2015 (English)In: PLoS ONE, ISSN 1932-6203, Vol. 10, no 4Article in journal (Refereed) Published
Objectives Questionnaire studies suggest that hearing is declining among young adults. However, few studies have examined the reliability of hearing questionnaires among young adult subjects. This study examined the associations between pure tone audiometrically assessed (PTA) hearing loss and questionnaire responses in young to middle aged adults. Materials and Methods A cross-sectional study using questionnaire and screening PTA (500 through 6000 Hz) data from 15322 Swedish subjects (62% women) aged 18 through 50 years. PTA hearing loss was defined as a hearing threshold above 20 dB in both ears at one or more frequencies. Data were analysed with chi-square tests, nonlinear regression, binary logistic regression, and the generalized estimating equation (GEE) approach. Results The prevalence of PTA hearing loss was 6.0% in men and 2.9% in women (p < 0.001). Slight hearing impairment was reported by 18.5% of the men and 14.8% of the women (p < 0.001), whereas 0.5% of men and women reported very impaired hearing. Using multivariate GEE modelling, the odds ratio of PTA hearing loss was 30.4 (95% CI, 12.7-72.9) in men and 36.5 (17.2-77.3) in women reporting very impaired hearing. The corresponding figures in those reporting slightly impaired hearing were 7.06 (5.25-9.49) in men and 8.99 (6.38-12.7) in women. These values depended on the sound stimulus frequency (p = 0.001). The area under the ROC curve was 0.904 (0.892-0.915) in men and 0.886 (0.872-0.900) in women. Conclusions Subjective hearing impairment predicted clinically assessed hearing loss, suggesting that there is cause for concern as regards the future development of hearing in young to middle-aged people.
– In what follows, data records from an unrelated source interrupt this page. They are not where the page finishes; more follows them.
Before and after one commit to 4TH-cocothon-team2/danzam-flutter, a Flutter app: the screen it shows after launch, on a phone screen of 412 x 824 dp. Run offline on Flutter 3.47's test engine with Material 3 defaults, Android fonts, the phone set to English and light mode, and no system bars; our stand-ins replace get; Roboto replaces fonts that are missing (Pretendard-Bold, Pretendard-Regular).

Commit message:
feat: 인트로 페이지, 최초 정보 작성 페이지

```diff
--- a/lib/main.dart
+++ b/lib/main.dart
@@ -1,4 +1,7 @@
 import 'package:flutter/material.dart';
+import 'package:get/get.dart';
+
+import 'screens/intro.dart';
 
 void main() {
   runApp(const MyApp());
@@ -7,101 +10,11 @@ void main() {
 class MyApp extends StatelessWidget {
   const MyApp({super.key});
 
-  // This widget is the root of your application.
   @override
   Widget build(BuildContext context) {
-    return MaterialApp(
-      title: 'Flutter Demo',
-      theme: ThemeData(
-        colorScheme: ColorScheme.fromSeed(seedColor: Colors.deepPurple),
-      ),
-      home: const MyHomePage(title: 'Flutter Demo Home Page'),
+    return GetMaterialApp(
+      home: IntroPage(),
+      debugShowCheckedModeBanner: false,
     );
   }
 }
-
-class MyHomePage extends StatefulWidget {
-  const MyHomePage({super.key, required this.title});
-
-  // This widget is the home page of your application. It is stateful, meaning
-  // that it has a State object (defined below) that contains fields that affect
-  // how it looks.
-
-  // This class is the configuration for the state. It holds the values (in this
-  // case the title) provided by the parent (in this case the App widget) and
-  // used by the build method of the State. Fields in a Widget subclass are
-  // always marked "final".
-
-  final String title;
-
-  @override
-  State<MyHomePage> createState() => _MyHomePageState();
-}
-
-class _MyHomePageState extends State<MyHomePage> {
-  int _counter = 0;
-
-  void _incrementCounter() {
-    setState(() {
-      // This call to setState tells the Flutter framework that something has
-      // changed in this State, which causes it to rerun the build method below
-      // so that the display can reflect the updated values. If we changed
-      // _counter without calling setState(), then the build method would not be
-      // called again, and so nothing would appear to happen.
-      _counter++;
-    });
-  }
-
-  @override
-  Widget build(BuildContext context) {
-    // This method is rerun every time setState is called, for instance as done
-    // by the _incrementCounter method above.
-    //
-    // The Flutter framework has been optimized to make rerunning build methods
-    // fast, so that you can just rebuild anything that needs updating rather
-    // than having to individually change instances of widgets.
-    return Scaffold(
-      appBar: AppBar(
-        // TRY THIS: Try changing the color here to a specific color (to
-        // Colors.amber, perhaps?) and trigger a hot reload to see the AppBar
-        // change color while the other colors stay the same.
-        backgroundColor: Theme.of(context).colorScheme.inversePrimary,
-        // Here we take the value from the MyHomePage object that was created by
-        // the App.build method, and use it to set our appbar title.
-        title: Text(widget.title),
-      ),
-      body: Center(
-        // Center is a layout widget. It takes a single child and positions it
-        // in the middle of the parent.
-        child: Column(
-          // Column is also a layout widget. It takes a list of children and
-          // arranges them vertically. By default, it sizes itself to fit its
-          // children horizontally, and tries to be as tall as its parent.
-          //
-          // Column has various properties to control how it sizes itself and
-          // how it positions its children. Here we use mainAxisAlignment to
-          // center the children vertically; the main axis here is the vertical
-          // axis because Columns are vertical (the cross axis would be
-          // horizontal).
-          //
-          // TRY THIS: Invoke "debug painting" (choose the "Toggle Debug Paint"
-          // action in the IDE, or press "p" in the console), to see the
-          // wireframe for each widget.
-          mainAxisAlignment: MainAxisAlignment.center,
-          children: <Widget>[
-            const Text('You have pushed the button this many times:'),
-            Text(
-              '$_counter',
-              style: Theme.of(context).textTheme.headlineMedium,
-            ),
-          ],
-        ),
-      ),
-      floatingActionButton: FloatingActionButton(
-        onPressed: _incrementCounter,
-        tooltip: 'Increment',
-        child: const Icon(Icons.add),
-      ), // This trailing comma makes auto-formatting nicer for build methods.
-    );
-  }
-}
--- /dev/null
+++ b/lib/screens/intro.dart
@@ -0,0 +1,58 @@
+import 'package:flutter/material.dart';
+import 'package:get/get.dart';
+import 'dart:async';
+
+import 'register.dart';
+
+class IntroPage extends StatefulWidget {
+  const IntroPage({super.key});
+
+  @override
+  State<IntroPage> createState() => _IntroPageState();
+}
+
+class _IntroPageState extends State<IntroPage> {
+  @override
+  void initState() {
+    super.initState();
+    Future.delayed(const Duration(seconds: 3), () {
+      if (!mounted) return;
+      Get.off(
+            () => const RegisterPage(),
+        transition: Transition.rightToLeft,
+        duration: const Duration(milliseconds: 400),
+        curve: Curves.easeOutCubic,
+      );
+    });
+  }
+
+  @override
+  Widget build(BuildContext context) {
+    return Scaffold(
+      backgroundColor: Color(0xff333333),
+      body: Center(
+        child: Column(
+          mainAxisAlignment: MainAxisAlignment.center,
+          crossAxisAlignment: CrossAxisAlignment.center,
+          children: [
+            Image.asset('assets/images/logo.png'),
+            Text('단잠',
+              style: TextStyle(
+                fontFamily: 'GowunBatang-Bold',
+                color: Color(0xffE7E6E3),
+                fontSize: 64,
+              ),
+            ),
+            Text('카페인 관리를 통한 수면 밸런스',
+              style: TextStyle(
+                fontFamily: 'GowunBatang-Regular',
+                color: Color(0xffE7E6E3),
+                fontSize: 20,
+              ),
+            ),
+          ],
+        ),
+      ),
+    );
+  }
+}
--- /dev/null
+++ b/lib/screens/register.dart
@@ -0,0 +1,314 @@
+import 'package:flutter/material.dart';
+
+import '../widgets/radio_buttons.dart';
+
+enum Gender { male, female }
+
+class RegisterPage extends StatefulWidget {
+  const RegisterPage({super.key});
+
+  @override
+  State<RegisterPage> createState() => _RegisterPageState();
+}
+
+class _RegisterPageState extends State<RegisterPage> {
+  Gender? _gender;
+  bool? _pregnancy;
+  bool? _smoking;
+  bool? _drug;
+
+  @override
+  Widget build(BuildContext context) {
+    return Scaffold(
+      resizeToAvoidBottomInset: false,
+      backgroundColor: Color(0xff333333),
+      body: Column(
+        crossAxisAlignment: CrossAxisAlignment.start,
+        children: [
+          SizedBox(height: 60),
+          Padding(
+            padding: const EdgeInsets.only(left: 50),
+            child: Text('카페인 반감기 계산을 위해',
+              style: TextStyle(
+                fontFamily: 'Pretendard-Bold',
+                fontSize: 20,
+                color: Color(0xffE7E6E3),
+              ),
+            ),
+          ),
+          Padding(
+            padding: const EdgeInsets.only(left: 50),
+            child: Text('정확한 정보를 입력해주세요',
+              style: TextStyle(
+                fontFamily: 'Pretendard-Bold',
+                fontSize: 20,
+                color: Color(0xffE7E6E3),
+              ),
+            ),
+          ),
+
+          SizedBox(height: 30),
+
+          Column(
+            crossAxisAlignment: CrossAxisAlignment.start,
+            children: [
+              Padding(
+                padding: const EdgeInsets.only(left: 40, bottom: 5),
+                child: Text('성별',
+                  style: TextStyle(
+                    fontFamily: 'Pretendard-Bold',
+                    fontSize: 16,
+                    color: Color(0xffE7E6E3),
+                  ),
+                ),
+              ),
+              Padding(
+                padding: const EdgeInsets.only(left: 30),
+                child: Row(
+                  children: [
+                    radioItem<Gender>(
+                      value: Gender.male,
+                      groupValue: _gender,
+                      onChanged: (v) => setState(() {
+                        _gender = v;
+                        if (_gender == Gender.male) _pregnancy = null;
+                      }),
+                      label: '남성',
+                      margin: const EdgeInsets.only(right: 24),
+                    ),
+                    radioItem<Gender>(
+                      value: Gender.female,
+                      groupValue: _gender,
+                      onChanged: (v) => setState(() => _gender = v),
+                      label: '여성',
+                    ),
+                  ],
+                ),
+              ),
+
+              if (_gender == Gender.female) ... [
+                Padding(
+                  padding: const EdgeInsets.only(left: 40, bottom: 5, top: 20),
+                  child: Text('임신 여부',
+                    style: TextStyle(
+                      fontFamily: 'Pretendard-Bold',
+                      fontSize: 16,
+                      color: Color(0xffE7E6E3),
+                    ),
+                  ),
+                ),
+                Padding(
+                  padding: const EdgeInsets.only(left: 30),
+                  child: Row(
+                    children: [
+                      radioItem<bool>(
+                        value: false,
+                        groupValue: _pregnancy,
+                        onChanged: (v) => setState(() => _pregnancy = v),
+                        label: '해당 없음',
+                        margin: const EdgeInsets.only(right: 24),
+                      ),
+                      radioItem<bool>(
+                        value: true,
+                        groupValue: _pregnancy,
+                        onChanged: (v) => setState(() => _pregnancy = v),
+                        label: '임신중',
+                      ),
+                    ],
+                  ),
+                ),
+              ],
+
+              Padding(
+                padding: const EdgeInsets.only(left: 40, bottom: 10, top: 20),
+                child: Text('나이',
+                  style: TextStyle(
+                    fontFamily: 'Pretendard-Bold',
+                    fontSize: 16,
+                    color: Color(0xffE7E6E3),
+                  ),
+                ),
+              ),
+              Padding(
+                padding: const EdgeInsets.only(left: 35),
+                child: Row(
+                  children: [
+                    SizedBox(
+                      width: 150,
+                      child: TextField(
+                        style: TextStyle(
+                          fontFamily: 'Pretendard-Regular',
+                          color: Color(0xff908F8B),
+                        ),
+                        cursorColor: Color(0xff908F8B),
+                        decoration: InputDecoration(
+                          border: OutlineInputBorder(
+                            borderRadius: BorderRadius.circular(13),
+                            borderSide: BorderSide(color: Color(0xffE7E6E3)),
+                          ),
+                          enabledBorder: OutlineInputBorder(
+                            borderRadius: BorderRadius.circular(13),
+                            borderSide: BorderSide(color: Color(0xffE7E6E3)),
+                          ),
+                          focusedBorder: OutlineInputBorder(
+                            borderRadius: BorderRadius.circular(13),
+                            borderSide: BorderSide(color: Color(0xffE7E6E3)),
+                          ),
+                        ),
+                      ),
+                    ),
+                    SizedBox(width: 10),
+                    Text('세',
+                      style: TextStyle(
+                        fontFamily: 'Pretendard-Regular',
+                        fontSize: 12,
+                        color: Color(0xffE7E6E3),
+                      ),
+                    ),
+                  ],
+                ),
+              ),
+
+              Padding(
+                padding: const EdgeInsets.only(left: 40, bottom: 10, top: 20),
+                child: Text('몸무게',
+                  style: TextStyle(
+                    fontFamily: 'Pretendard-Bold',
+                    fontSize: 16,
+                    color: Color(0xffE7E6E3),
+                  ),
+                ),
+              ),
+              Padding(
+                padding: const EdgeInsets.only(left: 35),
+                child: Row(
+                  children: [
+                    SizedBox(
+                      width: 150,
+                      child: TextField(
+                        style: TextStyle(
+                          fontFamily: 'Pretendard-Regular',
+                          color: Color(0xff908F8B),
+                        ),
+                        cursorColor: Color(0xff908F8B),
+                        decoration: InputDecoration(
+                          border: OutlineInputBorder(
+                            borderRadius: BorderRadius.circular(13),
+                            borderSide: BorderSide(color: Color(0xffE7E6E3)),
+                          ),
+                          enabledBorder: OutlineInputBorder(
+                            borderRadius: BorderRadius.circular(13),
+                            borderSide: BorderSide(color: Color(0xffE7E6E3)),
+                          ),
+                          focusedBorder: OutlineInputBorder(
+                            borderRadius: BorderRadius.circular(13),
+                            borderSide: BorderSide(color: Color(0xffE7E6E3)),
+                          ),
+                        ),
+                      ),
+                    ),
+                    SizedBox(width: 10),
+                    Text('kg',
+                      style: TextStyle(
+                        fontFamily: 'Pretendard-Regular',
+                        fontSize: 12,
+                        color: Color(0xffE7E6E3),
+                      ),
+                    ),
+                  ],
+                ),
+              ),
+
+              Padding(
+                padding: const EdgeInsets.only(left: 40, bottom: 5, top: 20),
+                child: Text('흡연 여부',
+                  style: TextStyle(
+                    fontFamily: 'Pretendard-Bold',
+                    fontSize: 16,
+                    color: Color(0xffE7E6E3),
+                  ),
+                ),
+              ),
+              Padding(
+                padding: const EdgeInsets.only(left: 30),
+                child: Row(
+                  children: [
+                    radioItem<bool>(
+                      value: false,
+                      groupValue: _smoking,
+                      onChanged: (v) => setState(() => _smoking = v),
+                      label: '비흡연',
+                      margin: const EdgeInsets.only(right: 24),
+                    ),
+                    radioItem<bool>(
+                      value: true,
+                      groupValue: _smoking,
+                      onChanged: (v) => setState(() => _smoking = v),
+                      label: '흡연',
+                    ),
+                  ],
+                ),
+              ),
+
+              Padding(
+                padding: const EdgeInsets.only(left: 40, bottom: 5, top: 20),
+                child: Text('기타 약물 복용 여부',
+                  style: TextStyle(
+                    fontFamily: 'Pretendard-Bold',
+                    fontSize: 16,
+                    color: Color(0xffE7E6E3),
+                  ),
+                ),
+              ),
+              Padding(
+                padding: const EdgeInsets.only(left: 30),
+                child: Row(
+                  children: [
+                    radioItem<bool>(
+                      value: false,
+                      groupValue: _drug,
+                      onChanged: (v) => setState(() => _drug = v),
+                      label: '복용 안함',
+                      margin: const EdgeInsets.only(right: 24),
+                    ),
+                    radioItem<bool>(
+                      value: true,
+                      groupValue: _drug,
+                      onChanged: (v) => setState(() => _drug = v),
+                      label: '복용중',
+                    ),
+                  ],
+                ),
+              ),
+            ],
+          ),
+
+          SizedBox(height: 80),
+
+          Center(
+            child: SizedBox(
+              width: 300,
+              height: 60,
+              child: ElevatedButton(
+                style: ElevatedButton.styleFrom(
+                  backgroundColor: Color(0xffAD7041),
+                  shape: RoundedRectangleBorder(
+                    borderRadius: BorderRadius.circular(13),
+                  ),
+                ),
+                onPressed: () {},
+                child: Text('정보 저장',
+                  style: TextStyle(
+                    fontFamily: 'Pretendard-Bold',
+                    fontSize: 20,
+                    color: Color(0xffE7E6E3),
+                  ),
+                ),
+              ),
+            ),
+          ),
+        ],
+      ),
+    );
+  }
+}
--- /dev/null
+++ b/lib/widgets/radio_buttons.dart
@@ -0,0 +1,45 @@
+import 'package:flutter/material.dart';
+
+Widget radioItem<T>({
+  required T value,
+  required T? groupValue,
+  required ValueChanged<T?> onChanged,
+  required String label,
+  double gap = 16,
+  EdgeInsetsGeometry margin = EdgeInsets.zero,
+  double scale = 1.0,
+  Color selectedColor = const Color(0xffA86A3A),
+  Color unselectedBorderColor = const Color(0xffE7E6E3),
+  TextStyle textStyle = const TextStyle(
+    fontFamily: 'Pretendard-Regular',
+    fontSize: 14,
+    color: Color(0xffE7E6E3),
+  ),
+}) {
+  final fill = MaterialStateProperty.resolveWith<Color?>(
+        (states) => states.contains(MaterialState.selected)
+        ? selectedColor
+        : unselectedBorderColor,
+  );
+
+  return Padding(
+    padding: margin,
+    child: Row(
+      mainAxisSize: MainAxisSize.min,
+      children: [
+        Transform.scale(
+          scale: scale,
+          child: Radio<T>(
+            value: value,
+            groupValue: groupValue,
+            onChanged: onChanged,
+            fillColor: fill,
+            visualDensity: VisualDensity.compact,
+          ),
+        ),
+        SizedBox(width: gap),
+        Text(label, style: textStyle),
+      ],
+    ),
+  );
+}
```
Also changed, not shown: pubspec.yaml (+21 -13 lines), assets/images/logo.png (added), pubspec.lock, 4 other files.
Place, publisher, year, edition, pages
2015. Vol. 10, no 4
IdentifiersURN: urn:nbn:se:uu:diva-253061DOI: 10.1371/journal.pone.0123290ISI: 000352845100160PubMedID: 25875116OAI: oai:DiVA.org:uu-253061DiVA: diva2:820630
FunderSwedish Research Council, 2006-1526